Background: A glioblastoma is a primary CNS tumor that is more aggressive and lethal than other brain tumors. Its location, rapid proliferation, invasive growth, angiogenesis and immunosuppression are the main factors that limit its treatment, making it a major challenge to neuro-oncology.
Objective: This study investigated the in vitro effects of the alkaloid dihydrochelerythrine (DHC), which is extracted from Zanthoxylum stelligerum, on the viability, proliferation, cell death and β-catenin, NFκB, STAT3/pSTAT3 and interleukins roles.
Method: In vitro experimental models of human (U251 and GL-15) and murine (C6) glioblastoma cells were cultured in the presence of DHC at increasing concentrations for MTT assay and exclusion trypan blue dye to determine EC50. Afterward, C6 and U251 cells were treated with 100 µM DHC or DMSO 0.1% for cell cycle, annexin and expression of β-catenin/NFκB/STAT3/pSTAT3 by flow cytometry or immunofluorescence. Interleukin quantification was made by Cytometric Bead Array.
Results: A significant decrease was observed in C6 and U251 cell viability in a time and dose-dependent manner. GL-15 cell viability decreased only when treated with 200 µM DHC. This maximum concentration affected neither astrocytes nor microglia viability. A cytostatic effect of DHC was observed in C6 and U251 cells after 48 h of 100 µM DHC treatment. After 72 h of DHC treatment, C6 presented 80% of annexin-V+ cells compared to 10% of annexin-V+ U251 cells. C6 cells demonstrated significant high levels of NFκ B and β-catenin cytoplasmic fraction. Additionally, DHC treatment resulted in higher significant levels of IL-6 than did other interleukins and STAT3 up-regulation in U251 cells.
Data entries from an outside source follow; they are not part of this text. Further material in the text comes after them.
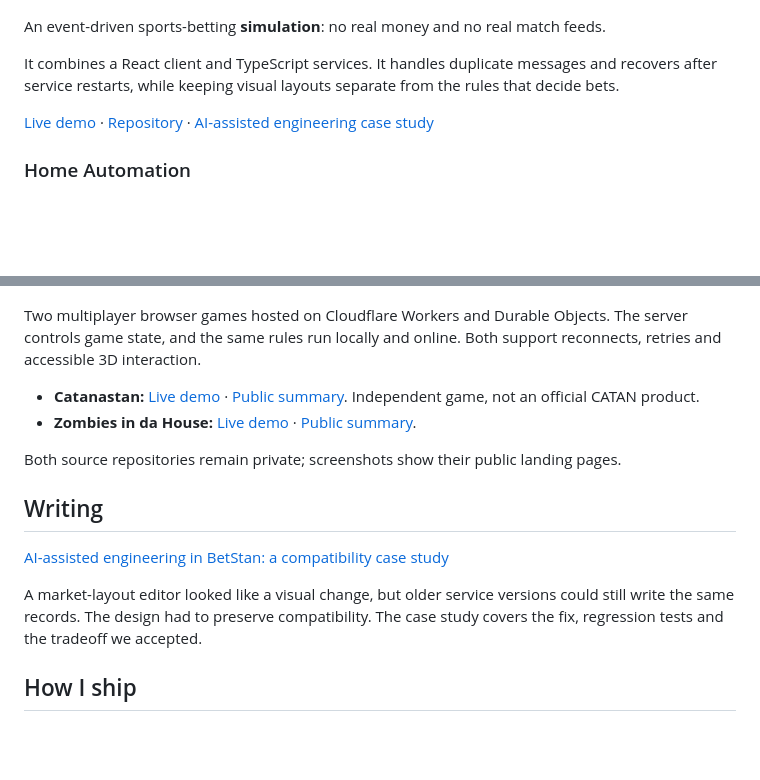
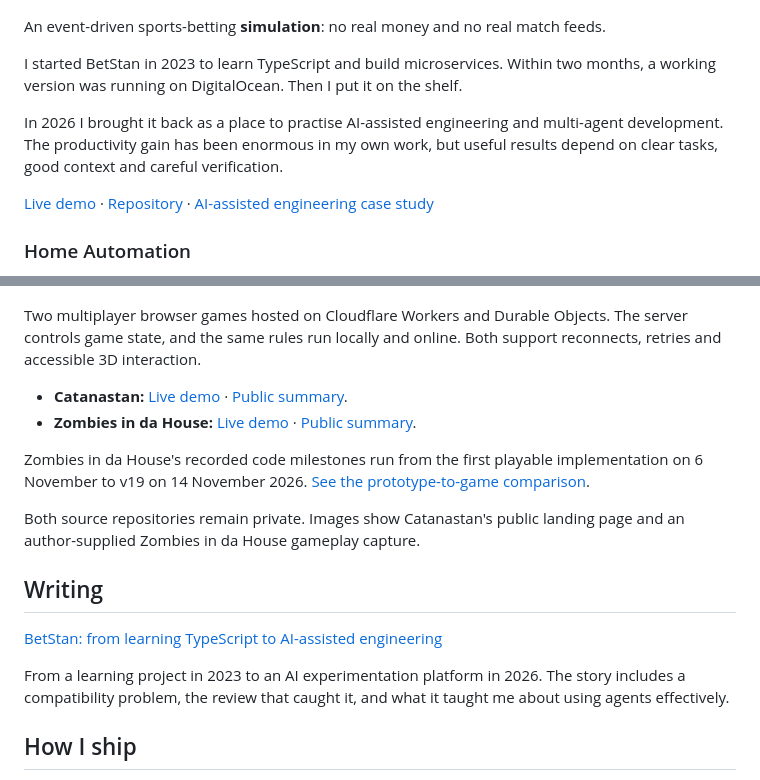
Before and after one commit to vasilyevstan/vasilyevstan, a Markdown page: README.md, 2 parts joined by grey strips. Rendered like a GitHub page; blank space fills up the shorter version.

Commit message:
docs: tell BetStan and Zombies product evolution stories
Co-authored-by: Copilot App <223556219+Copilot@users.noreply.github.com>

```diff
--- a/README.md
+++ b/README.md
@@ -34,9 +34,12 @@ Evidence: [failure isolation](https://github.com/vasilyevstan/LiveTrafficStan/bl
 
 An event-driven sports-betting **simulation**: no real money and no real match feeds.
 
-It combines a React client and TypeScript services. It handles duplicate
-messages and recovers after service restarts, while keeping visual layouts separate
-from the rules that decide bets.
+I started BetStan in 2023 to learn TypeScript and build microservices. Within two
+months, a working version was running on DigitalOcean. Then I put it on the shelf.
+
+In 2026 I brought it back as a place to practise AI-assisted engineering and
+multi-agent development. The productivity gain has been enormous in my own work,
+but useful results depend on clear tasks, good context and careful verification.
 
 [Live demo](https://betstan.xyz) · [Repository](https://github.com/vasilyevstan/betstan) ·
 [AI-assisted engineering case study](articles/ai-assisted-engineering-betstan.md)
@@ -73,18 +76,23 @@ Two multiplayer browser games hosted on Cloudflare Workers and Durable Objects.
 The server controls game state, and the same rules run locally and online. Both
 support reconnects, retries and accessible 3D interaction.
 
-- **Catanastan:** [Live demo](https://catanastan.syntal.workers.dev) · [Public summary](https://gist.github.com/vasilyevstan/658d4cf81b92f5478c3d900e2954fefd). Independent game, not an official CATAN product.
+- **Catanastan:** [Live demo](https://catanastan.syntal.workers.dev) · [Public summary](https://gist.github.com/vasilyevstan/658d4cf81b92f5478c3d900e2954fefd).
 - **Zombies in da House:** [Live demo](https://zombie-in-da-house.syntal.workers.dev) · [Public summary](https://gist.github.com/vasilyevstan/a3061770fe84c1e7a48b7fa2847537f5).
 
-Both source repositories remain private; screenshots show their public landing pages.
+Zombies in da House's recorded code milestones run from the first playable
+implementation on 6 November to v19 on 14 November 2026.
+[See the prototype-to-game comparison](projects/zombies-in-da-house-edge-multiplayer.md#how-it-evolved).
+
+Both source repositories remain private. Images show Catanastan's public landing
+page and an author-supplied Zombies in da House gameplay capture.
 
 ## Writing
 
-[AI-assisted engineering in BetStan: a compatibility case study](articles/ai-assisted-engineering-betstan.md)
+[BetStan: from learning TypeScript to AI-assisted engineering](articles/ai-assisted-engineering-betstan.md)
 
-A market-layout editor looked like a visual change, but older service versions
-could still write the same records. The design had to preserve compatibility.
-The case study covers the fix, regression tests and the tradeoff we accepted.
+From a learning project in 2023 to an AI experimentation platform in 2026.
+The story includes a compatibility problem, the review that caught it, and what
+it taught me about using agents effectively.
 
 ## How I ship
 
```
Also changed, not shown: other parts of README.md (+1 -1 lines), articles/ai-assisted-engineering-betstan.md (+29 -7 lines), projects/zombies-in-da-house-edge-multiplayer.md (+35 -3 lines), assets/zombies-early-prototype.png (added), 1 other file.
Conclusion: These results demonstrate that DHC acts as a chemosensitizing agent selective for glioma cells not affecting non-tumor cells. Considering tumor heterogeneity, DHC demonstrated an anti-cancer potential to activate different cell death pathways. DHC demonstrated could be used for chemotherapy and immunotherapy applications in glioblastomas in the future.